That’s obviously a blow to ZTE, but cutting off major US companies like Qualcomm from one of the world’s largest smartphone manufacturers will hurt the entire Android ecosystem just as much as it hurts ZTE.

ZTE plead guilty to conspiring to violate US sanctions against Iran and North Korea in a US court last year. Under the terms of its guilty plea, ZTE paid $890 million in fines, and agreed to fire some senior staff, and strip bonuses from 35 others.

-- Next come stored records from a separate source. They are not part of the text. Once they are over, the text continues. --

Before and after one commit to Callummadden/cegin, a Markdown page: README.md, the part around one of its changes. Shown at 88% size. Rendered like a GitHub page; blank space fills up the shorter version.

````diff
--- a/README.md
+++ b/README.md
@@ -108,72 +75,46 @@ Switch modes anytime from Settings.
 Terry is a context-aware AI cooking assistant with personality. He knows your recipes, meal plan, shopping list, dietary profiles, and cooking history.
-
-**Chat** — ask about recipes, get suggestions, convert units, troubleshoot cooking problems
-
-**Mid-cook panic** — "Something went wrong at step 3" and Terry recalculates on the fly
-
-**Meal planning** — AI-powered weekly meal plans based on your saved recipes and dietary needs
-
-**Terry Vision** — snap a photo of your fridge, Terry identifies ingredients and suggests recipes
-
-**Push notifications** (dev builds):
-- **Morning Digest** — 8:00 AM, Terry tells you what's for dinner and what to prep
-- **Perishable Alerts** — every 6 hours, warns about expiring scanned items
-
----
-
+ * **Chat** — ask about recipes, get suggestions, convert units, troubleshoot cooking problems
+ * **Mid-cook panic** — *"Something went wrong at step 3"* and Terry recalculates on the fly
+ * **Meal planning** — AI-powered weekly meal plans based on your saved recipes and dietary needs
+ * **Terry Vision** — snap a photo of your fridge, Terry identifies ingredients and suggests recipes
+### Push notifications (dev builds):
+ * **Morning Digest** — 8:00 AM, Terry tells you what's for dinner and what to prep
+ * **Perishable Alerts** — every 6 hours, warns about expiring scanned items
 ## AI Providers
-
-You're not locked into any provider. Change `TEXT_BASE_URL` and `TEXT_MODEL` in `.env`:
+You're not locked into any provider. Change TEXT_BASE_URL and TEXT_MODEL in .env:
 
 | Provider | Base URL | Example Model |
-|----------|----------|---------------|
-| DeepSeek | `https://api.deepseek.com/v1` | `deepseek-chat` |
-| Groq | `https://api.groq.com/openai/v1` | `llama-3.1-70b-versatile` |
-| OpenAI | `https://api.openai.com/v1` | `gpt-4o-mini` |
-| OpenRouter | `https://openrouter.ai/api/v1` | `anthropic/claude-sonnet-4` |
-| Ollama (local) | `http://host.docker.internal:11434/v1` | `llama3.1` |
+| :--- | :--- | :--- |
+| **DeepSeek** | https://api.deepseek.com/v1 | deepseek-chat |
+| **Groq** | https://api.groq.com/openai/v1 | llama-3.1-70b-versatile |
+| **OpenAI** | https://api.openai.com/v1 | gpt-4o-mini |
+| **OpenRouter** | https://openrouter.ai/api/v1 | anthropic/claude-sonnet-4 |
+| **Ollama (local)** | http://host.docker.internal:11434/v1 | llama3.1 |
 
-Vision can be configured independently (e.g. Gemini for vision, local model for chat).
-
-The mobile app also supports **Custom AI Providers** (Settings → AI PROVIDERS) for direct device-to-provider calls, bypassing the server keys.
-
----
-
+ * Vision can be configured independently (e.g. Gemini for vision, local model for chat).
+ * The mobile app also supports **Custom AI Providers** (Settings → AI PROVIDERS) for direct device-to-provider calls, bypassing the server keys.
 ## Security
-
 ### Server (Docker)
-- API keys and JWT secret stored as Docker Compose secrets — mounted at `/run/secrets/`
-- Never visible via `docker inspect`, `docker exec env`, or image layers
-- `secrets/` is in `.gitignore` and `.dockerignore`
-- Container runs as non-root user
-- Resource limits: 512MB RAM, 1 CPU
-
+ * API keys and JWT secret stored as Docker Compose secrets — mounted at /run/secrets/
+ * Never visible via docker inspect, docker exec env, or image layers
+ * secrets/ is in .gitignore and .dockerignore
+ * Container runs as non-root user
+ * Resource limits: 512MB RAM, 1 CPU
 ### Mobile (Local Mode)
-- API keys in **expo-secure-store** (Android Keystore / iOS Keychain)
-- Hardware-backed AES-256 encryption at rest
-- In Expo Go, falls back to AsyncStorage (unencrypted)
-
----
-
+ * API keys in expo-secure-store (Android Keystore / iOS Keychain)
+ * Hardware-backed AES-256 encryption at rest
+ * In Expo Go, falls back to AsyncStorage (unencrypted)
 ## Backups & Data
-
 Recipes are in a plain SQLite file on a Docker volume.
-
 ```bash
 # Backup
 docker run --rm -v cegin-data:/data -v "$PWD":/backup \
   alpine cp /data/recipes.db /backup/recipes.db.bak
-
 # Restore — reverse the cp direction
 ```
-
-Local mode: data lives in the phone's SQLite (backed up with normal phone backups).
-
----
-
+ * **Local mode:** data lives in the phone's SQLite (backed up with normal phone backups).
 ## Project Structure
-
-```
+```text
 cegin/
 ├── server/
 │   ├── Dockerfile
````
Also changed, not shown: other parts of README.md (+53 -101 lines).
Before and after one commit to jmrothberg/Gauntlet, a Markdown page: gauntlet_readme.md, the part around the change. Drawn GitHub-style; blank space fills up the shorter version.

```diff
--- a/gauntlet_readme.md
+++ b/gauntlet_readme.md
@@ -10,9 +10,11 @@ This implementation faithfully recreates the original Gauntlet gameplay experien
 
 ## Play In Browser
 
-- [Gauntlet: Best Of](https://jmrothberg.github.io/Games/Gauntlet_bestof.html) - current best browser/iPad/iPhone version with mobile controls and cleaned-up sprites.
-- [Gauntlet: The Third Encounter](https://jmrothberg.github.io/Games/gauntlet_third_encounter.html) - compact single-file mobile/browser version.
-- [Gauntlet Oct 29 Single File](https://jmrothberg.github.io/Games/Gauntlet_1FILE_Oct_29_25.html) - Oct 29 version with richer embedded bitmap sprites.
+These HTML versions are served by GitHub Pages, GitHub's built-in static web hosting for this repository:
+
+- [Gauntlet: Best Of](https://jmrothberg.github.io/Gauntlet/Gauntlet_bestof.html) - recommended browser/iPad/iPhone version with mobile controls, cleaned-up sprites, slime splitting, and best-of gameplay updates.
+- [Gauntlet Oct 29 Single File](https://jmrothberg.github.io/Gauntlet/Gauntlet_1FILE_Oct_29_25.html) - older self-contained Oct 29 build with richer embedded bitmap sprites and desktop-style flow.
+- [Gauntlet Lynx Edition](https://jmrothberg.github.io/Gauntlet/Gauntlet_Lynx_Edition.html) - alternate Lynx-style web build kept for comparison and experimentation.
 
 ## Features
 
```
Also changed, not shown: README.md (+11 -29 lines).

But as the Commerce Department revealed in its order filed today, ZTE never reprimanded its 35 lower-level employees, and worse, it made false statements to the Department about its compliance. As a result, the Commerce Department is enacting a seven-year sanction on ZTE, which was part of the initial guilty plea but suspended, pursuant to ZTE carrying out the other steps it promised.

“Instead of reprimanding ZTE staff and senior management, ZTE rewarded them. This egregious behavior cannot be ignored,” Secretary of Commerce Wilbur Ross said in a press release.

ZTE is one of the biggest Android manufacturers in China, and a significant player on the global market. It has a small but rising share of the smartphone business in the US. As a company, the bulk of its profits are in network telecommunications devices, but smartphones are the majority of its consumer business.

With the ban now in place, it’s unclear how ZTE can keep competing properly in the smartphone market. A number of its suppliers are in the US, Reuters reports, and that will leave an immediate hole in ZTE’s parts chain that will be difficult to fill. Qualcomm has a near-stranglehold on the best processors available for Android smartphones, and the sactions make it impossible for ZTE to use Qualcomm’s processors in its phones.

Worse, the sanctions may also prevent ZTE from selling phones with the Google apps pre-installed. Android is distributed under an open-source license, so ZTE should be able to keep using that software. However, the core Google apps, including the Play Store and Google search services are included on phones under license from Google, and ZTE likely won’t be able to include Google’s apps going forwards.

All that will have a chilling effect on ZTE’s smartphone development, and that’s bad for the overall Android ecosystem. Samsung has long enjoyed a near-monopoly on flagship Android devices, and its biggest threat has been the rise of Chinese manufacturers. Without access to the best software and hardware, ZTE will struggle to keep competing, and with one less serious manufacturer, everyone involved in Android loses out.